Well here we are, almost three weeks into lockdown and Alfie’s taken to drinking gin! (Before you call the RSPCA – it’s water) I’ve kept my own alcohol consumption to its normal minimum, but snacking has increased – I won’t be beach ready this year, although there may be no beaches to visit, who knows? I’m missing my gym classes, and the online alternatives don’t work as well for me – I can be a bit lazy, given half the chance.
I’ve rediscovered childhood comfort food in the form of bananas and custard – which we’re eating quite regularly – such is the need for comfort these days!
I’ve reread Eleanor Oliphant is Completely Fine by Gail Honeyman as a comfort read and have ordered Alice’s Adventures in Wonderland (the copy I have is in a box of children’s books in the loft, which feels like climbing Mount Everest to go there), as another source of comfort read.
I’ve discovered Tiggy is back in the hedgehog house, so I’m feeding him hog food and some mealworms. In turn, he thanks me by pooing all over the patio.
I’ve realised how wonderful it is to have a neighbour with an allotment, as he has provided us with lots of delicious purple sprouting broccoli. I’ve made stir-fries with it using fresh ginger, garlic, bacon and mushrooms with pasta (I had some in fortunately as it’s like gold dust!)

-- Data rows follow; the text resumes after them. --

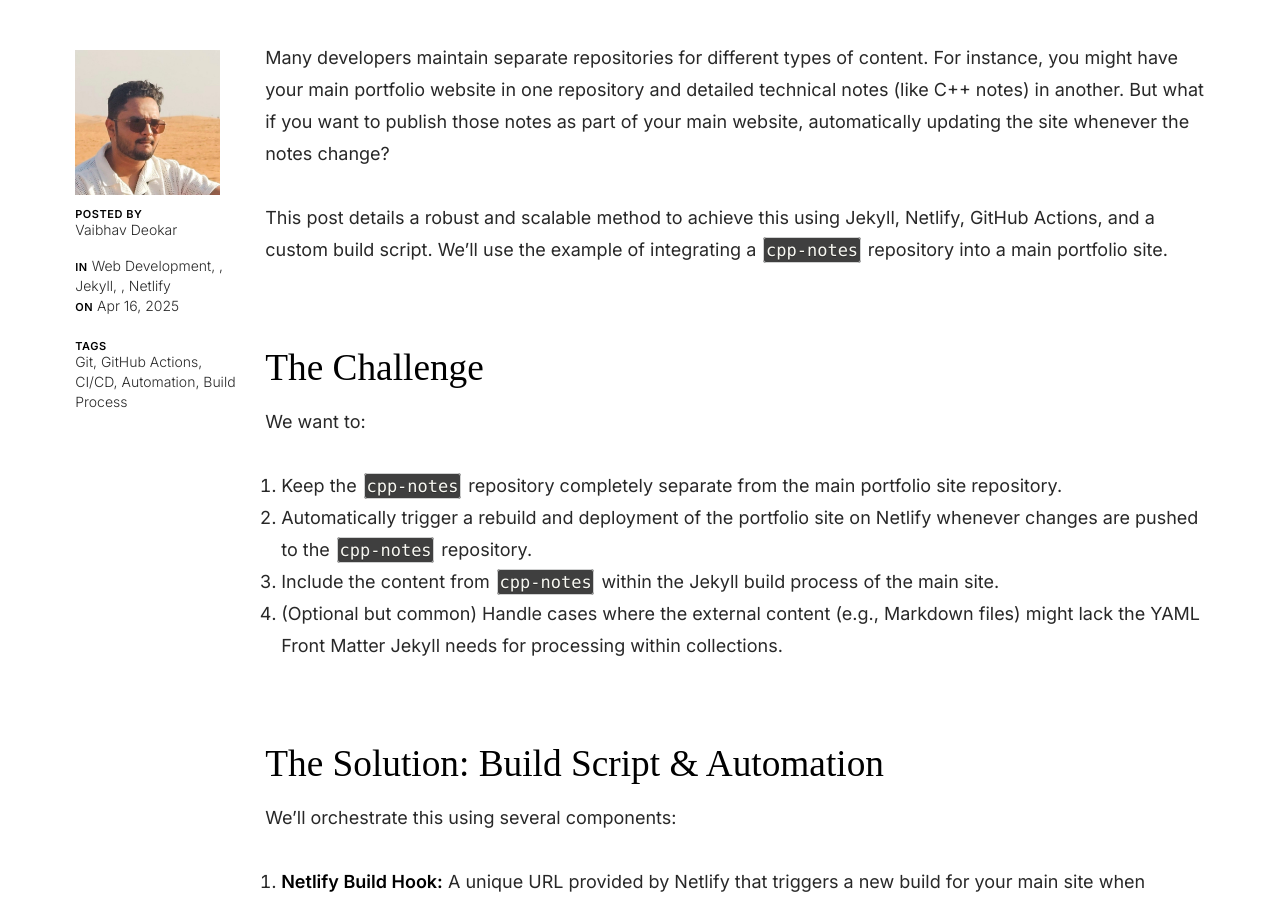
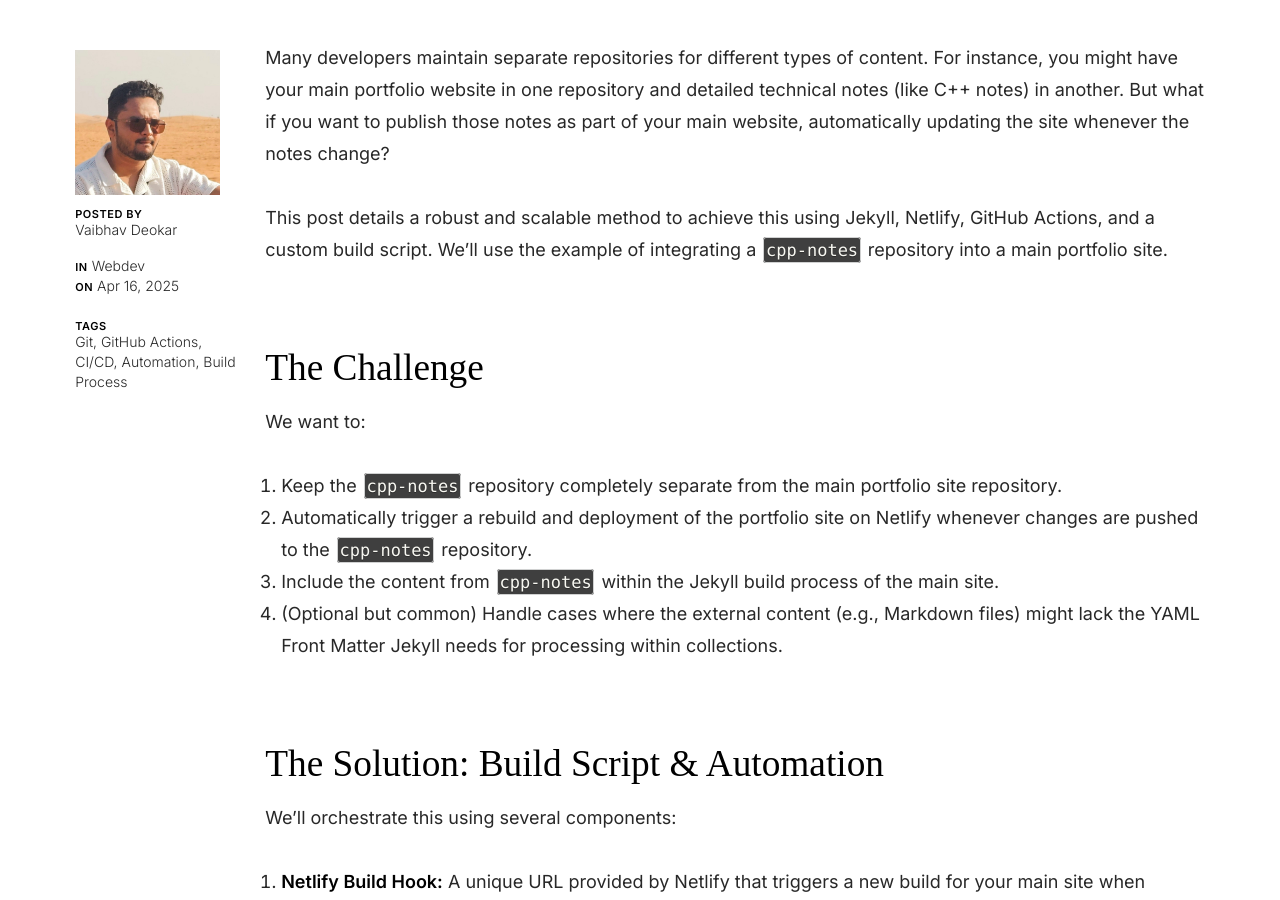
Before and after one commit to dev-ai-kar/vaibhavdeokar-portfolio, a Jekyll site: the page built from _posts/2025-04-16-integrating-external-repo-netlify-jekyll.md, in a window 1280 px wide and 900 px high, scrolled down 446 px. Built offline with Jekyll 4.4.1, drawn with Linux system fonts in a browser that asks for light colours; some web fonts are replaced.

Commit message:
refactor: update categories for consistency in Jekyll post

```diff
--- a/_posts/2025-04-16-integrating-external-repo-netlify-jekyll.md
+++ b/_posts/2025-04-16-integrating-external-repo-netlify-jekyll.md
@@ -2,7 +2,7 @@
 layout: post
 title: "Integrating External Repositories into Jekyll on Netlify"
 date: 2025-04-16
-categories: [Web Development, Jekyll, Netlify]
+categories: [Webdev]
 tags: [Git, GitHub Actions, CI/CD, Automation, Build Process]
 description: "A detailed guide on automatically including content from separate Git repositories into your main Jekyll site during the Netlify build process using a custom build script."
 author: Vaibhav Deokar
```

WHO is buying all the plain Galaxy chocolate still?? I managed to find some with caramel in our local shop, for which I’m grateful, but plain Galaxy is another comfort food for me. Hey ho…
Thursdays at eight o’clock is a time to connect with neighbours as we all stand on our doorsteps clapping all the NHS staff, care staff, and other services who are doing sterling work during this difficult time.
I hope you are all still keeping well and safe, and finding the headspace to write and read. Thank you for being here.